On behalf of Rosenblum Schwartz & Fry on Saturday, July 27, 2019.
One of the benefits of living in the Saint Louis, Missouri, area is the fact that it doesn’t take long to cross over into Illinois. However, the accessibility of a nearby state can prove somewhat dangerous for those with a desire for certain substances.
The possession of any prohibited drug is a criminal offense in both Illinois and Missouri. However, possession offenses typically wind up prosecuted by the state in which someone gets caught. If, however, authorities can prove that someone crossed from Illinois into Missouri or vice versa while in possession of a banned substance, that possession offense could become a federal crime instead of a state crime.
The potential penalties are higher for a federal drug crime than they are for a state possession offense. Also, a conviction could haunt you for much longer and impact more areas of your life.
Just because it’s legal in one state doesn’t mean you can cross state lines
With Chicago and several other urban centers within driving distance, it makes sense that those who use or even sell illegal drugs might cross state lines in order to make cheaper purchases or to work with someone that they know and trust.
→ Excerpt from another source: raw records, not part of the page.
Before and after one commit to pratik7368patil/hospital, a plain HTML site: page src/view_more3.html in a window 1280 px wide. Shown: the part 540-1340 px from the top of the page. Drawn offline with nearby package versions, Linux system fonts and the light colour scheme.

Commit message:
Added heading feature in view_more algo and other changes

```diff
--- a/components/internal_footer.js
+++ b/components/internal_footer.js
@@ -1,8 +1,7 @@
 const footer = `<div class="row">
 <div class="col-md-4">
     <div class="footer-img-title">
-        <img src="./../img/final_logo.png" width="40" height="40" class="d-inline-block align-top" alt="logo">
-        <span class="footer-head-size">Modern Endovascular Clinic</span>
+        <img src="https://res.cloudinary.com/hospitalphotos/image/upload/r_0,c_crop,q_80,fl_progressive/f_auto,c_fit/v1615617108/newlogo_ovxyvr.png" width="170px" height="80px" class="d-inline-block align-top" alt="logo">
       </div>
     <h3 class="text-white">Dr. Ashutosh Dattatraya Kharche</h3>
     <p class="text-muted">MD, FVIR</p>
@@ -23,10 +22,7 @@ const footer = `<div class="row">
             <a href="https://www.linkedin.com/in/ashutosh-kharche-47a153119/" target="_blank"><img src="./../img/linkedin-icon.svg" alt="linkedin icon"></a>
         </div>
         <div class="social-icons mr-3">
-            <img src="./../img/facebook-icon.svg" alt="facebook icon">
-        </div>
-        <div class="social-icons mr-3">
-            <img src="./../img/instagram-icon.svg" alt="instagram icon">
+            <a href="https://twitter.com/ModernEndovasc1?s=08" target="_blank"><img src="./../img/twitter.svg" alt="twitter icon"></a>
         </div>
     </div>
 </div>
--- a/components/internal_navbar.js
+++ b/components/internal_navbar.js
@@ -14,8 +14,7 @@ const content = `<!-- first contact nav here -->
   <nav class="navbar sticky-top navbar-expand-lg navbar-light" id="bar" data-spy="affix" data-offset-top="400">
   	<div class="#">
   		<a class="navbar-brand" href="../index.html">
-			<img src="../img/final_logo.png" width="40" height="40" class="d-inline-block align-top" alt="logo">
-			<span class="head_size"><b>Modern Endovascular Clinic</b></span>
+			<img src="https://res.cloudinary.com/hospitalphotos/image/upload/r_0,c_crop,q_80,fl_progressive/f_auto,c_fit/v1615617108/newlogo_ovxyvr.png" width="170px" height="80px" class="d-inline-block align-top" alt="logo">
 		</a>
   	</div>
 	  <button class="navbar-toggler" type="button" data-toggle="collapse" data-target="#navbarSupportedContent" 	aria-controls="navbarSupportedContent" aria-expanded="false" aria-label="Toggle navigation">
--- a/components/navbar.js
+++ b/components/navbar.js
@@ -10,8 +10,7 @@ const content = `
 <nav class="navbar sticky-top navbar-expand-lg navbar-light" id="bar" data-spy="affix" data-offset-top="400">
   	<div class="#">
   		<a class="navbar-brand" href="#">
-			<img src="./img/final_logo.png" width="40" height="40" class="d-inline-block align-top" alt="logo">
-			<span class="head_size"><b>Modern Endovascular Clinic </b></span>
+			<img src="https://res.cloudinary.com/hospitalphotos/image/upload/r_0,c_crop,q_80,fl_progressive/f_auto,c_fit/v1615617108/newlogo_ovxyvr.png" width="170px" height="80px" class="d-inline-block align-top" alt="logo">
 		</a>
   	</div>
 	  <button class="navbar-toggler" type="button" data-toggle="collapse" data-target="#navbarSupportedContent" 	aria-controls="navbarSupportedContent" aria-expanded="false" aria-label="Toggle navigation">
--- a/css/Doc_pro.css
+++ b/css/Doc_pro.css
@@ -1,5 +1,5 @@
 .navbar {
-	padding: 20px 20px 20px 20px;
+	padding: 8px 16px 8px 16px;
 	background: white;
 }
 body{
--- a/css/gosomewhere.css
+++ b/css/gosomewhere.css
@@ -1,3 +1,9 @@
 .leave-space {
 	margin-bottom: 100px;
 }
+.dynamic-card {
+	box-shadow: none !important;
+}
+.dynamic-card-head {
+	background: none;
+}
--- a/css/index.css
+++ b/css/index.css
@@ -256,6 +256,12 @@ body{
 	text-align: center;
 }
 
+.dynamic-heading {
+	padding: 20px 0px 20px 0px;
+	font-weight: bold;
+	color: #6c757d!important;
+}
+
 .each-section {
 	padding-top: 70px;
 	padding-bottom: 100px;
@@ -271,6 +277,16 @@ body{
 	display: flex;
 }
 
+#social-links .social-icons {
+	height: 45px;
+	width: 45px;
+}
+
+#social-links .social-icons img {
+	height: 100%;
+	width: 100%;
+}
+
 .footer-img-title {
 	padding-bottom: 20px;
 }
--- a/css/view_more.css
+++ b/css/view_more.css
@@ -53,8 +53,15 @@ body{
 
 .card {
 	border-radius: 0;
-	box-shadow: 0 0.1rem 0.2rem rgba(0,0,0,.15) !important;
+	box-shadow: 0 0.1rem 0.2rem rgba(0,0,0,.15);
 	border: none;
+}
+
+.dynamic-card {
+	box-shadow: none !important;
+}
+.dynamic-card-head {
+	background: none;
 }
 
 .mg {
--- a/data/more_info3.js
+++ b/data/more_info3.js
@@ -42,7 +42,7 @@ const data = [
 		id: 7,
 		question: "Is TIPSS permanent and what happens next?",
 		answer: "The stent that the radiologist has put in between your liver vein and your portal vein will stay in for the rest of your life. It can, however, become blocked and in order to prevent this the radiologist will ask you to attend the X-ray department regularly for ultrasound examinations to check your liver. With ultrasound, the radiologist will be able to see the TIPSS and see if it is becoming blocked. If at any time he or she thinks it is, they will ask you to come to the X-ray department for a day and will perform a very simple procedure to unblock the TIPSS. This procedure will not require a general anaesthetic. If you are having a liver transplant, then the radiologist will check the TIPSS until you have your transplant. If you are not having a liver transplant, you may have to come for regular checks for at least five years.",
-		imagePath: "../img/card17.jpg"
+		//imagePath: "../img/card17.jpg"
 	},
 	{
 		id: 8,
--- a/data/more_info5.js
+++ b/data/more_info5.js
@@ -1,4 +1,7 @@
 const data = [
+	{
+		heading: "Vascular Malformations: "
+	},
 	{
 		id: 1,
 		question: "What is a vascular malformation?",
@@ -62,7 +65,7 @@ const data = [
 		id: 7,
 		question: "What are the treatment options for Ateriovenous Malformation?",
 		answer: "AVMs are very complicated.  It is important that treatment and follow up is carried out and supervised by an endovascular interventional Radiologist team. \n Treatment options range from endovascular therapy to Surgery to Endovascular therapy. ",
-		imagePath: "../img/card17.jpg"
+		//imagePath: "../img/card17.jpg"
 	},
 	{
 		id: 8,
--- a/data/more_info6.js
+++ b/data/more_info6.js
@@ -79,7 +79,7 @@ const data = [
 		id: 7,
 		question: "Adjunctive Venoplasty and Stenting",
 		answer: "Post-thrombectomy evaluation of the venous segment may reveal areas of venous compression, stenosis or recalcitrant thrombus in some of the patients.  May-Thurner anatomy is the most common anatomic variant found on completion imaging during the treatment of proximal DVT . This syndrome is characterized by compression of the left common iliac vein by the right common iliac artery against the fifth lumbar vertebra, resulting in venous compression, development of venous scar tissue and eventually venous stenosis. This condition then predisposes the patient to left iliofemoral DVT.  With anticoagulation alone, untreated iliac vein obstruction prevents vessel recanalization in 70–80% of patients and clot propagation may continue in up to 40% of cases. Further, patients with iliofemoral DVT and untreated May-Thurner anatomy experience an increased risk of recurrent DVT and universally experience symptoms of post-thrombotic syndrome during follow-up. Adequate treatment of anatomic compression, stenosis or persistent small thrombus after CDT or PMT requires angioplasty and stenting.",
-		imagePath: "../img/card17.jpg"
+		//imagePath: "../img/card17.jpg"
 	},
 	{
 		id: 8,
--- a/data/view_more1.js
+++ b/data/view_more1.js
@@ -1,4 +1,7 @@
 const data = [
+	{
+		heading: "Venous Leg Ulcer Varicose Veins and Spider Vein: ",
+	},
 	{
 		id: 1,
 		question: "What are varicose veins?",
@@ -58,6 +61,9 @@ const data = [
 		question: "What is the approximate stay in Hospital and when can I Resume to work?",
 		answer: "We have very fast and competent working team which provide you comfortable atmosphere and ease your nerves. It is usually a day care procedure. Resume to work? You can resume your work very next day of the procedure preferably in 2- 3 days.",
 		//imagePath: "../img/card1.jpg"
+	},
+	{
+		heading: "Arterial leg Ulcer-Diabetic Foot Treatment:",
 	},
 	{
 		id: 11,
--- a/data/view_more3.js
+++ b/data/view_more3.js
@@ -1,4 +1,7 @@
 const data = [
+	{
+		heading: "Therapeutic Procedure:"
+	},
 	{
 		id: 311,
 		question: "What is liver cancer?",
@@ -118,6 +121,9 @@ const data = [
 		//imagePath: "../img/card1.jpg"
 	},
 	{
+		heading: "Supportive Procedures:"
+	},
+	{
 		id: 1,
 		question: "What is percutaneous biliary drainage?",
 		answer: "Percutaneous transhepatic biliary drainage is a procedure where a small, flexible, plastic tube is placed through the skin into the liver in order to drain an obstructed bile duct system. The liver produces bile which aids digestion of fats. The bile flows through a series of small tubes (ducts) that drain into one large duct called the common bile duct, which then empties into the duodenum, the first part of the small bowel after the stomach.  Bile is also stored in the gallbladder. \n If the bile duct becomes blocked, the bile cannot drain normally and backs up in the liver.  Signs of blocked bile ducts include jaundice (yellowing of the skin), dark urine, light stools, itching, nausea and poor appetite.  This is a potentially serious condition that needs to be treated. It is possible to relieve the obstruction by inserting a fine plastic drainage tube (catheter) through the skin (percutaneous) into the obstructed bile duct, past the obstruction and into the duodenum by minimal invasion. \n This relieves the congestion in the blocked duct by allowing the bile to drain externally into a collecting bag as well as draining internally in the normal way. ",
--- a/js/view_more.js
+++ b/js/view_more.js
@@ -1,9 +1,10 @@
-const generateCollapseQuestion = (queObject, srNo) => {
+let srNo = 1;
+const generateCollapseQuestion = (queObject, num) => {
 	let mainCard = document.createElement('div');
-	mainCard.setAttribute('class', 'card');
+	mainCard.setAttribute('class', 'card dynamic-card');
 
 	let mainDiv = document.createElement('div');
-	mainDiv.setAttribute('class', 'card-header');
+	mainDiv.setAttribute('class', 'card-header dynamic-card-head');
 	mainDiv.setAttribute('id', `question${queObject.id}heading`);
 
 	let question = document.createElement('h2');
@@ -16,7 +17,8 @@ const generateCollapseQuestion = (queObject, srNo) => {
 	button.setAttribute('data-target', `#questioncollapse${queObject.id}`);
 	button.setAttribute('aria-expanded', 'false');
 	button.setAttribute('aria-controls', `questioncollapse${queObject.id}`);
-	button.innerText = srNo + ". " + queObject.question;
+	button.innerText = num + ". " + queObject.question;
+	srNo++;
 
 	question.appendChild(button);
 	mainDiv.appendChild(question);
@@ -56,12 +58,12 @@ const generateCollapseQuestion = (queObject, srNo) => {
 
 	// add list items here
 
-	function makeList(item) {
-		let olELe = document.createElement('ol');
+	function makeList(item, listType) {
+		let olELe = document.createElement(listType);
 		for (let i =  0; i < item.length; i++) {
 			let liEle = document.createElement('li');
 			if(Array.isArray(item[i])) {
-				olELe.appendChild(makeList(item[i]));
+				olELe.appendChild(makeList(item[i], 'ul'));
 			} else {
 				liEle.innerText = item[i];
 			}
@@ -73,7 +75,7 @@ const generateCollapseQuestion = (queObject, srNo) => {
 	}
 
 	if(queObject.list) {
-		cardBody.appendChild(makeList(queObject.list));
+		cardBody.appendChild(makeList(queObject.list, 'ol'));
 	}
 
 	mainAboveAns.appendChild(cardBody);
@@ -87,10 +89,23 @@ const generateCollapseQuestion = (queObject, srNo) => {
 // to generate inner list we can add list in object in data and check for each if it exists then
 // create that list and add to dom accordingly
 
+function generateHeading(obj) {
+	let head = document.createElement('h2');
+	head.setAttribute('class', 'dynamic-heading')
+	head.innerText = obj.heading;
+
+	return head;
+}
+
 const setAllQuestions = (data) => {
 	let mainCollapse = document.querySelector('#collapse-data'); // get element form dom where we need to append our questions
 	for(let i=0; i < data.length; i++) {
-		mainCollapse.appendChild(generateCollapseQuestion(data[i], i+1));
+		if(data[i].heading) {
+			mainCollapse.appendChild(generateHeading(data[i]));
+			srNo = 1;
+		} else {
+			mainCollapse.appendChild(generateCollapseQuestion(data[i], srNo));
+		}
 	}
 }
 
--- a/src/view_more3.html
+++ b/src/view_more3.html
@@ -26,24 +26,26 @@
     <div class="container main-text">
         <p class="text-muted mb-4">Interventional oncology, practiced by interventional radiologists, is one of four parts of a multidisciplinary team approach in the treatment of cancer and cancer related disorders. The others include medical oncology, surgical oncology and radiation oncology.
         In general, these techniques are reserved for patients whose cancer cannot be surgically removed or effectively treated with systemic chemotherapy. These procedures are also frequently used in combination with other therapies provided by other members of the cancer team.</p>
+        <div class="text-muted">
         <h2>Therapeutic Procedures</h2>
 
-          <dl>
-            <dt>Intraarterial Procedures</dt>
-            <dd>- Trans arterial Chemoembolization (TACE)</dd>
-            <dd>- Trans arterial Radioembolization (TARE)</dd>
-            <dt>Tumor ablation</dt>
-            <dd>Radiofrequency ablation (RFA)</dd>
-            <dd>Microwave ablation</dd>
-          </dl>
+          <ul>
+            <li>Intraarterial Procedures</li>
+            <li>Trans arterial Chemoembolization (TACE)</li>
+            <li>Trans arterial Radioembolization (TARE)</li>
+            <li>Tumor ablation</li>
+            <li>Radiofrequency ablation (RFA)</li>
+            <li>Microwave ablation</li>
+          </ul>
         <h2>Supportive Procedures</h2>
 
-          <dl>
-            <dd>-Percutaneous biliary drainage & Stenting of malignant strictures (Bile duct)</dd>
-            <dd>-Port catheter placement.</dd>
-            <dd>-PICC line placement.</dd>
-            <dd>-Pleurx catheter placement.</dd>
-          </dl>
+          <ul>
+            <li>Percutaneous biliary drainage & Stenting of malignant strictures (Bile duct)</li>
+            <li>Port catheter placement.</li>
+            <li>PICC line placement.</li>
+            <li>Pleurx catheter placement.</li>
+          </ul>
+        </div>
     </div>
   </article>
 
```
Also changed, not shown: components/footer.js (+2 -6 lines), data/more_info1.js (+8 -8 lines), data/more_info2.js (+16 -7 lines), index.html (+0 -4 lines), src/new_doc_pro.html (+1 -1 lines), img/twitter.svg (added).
In some cases, the desire could mean that you benefit from different laws in the other state.
Illinois recently legalized adult recreational marijuana possession. However, those laws end at the border of the state. If a Missouri resident purchases legal cannabis in a regulated Illinois dispensary, bringing their purchase back into Missouri is a violation of both Missouri state law and federal law. Even those who participate in the Missouri State medical marijuana program would violate the law by crossing state lines with cannabis in their vehicle.
Obviously, other prohibited or controlled substances won’t even be a gray area. Bringing cocaine, illegal prescription drugs or heroin into or out of Missouri could result in accusations of federal drug trafficking.
Drug trafficking involves moving prohibited substances, not just selling them
There are quite a few people who mistakenly believe that drug trafficking refers only to the sale or distribution of controlled substances. However, drug trafficking can also involve moving drugs from one location to another.
Even if you don’t intend to resell them, crossing state lines with drugs in your possession is a form of trafficking under federal law. The penalties vary drasticallydepending on the substance in question, the number of previous offenses on your record and the amount of the drug in your possession at the time of your arrest.
Defending against federal drug crimes is different than defending against state charges. You should consider talking with an attorney who has experience in federal criminal defense to devise a workable defense strategy when facing federal crimes related to the transportation of drugs across state lines.